2 Minnesotans Dead After Consuming Contaminated Cantaloupe
Minnesota is being hit hard with an outbreak of contaminated cantaloupe that has killed 2 in the state and made many others sick.
The Centers for Disease Control and Prevention says that the cantaloupe is contaminated with Salmonella and is asking the public to look for and throw away any whole cantaloupe with a label that says “Malichita” or “Rudy”, “4050”, and “Product of Mexico/produit du Mexique”.
The tainted cantaloupe is also being discovered in cut cantaloupe and products made from recalled whole cantaloupes, these include:
- Vinyard cantaloupe chunks and cubes, fruit mixes, melon medleys, and fruit cups containing cantaloupe.
- ALDI branded cantaloupe, cut cantaloupe, and pineapple spears in clamshell packaging with Best-by dates between October 27 and October 31.
- Freshness Guaranteed seasonal blend, melon trio, melon mix, fruit blend, fruit bowl, seasonal fruit tray, fruit mix, and cantaloupe chunks; and RaceTrac fruit medley sold in clear square or round plastic containers at select retail stores
"The true number of sick people in this outbreak is likely much higher."
If you find any of these cantaloupes in your kitchen the CDC and FDA say to immediately throw it away or return it to the retailer. It is also recommended that you clean and disinfect any surfaces that may have come in contact with the contaminated fruit, and to call your health care provider.
According to the University of Minnesota, there are "99 infections in 32 states. Minnesota has recorded the most cases, 13, followed by Missouri (9), Ohio and Wisconsin (8 each), and Arizona (7). Minnesota has also confirmed the only 2 deaths associated with the outbreak."
The CDC says that Salmonella illness generally happens within 12-72 hours after consuming contaminated food and one can expect to be sick for 4-7 days. Symptoms to look for include diarrhea, fever, and abdominal cramps.
The agency says, "The true number of sick people in this outbreak is likely much higher than the number reported, and the outbreak may not be limited to the states with known illnesses.This is because many people recover without medical care and are not tested for Salmonella. In addition, recent illnesses may not yet be reported, as it usually takes 3 to 4 weeks to determine if a sick person is part of an outbreak."

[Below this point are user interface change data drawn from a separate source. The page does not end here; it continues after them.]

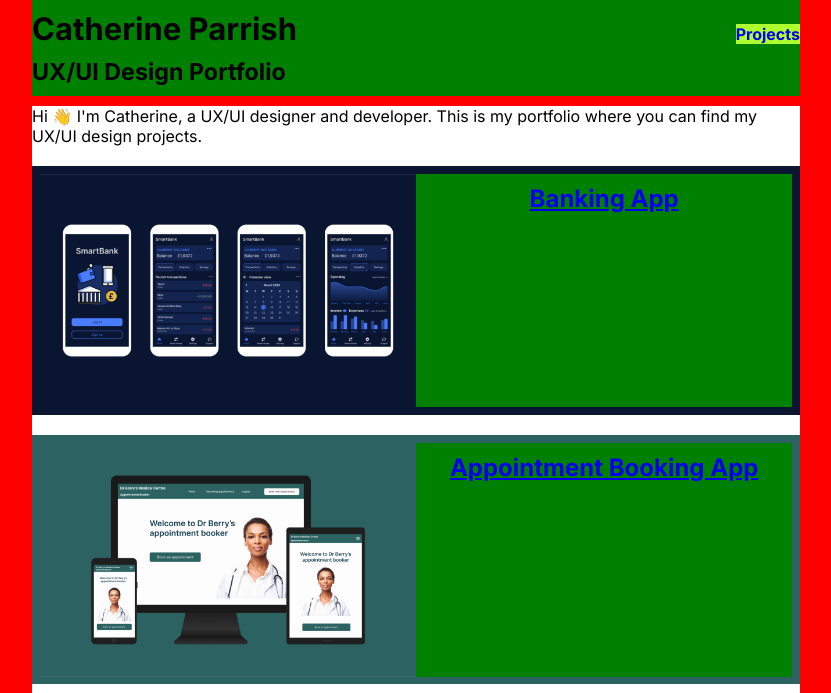
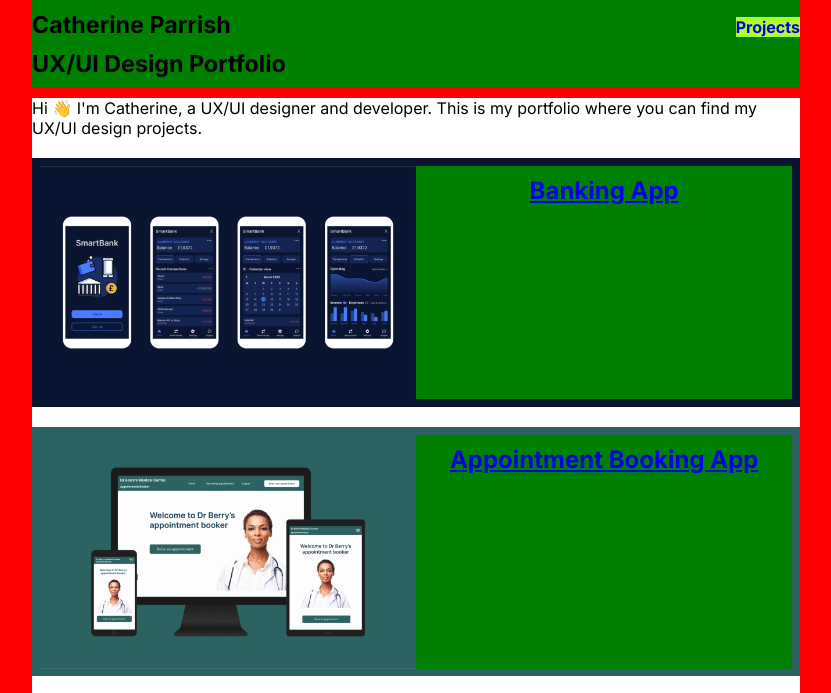
Before and after one commit to CatherineP37/CatherineP37.github.io, a plain HTML site: page index.html in a window 1280 px wide. Shown: the top 693 px of the page, without its empty margins (224-1055 px from the left). Drawn offline with Linux system fonts and the light colour scheme.

Commit message:
Update index.html

```diff
--- a/index.html
+++ b/index.html
@@ -24,7 +24,7 @@
 <!-- Logo -->
 
         <a href="index.html" class="logo">
-		    <h1>Catherine Parrish</h1>
+		    <h2>Catherine Parrish</h2>
 		    <h2>UX/UI Design Portfolio</h2>
 
 		</a>
```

13 Things You Never Knew That Were Invented in Minnesota
Gallery Credit: Tony Hart
Deadliest and Most Dangerous Minnesota Counties For Deer Crashes
Gallery Credit: Nick Cooper
Minnesota Counties Bigger Than Entire States In The US
Gallery Credit: Nick Cooper - TSM Duluth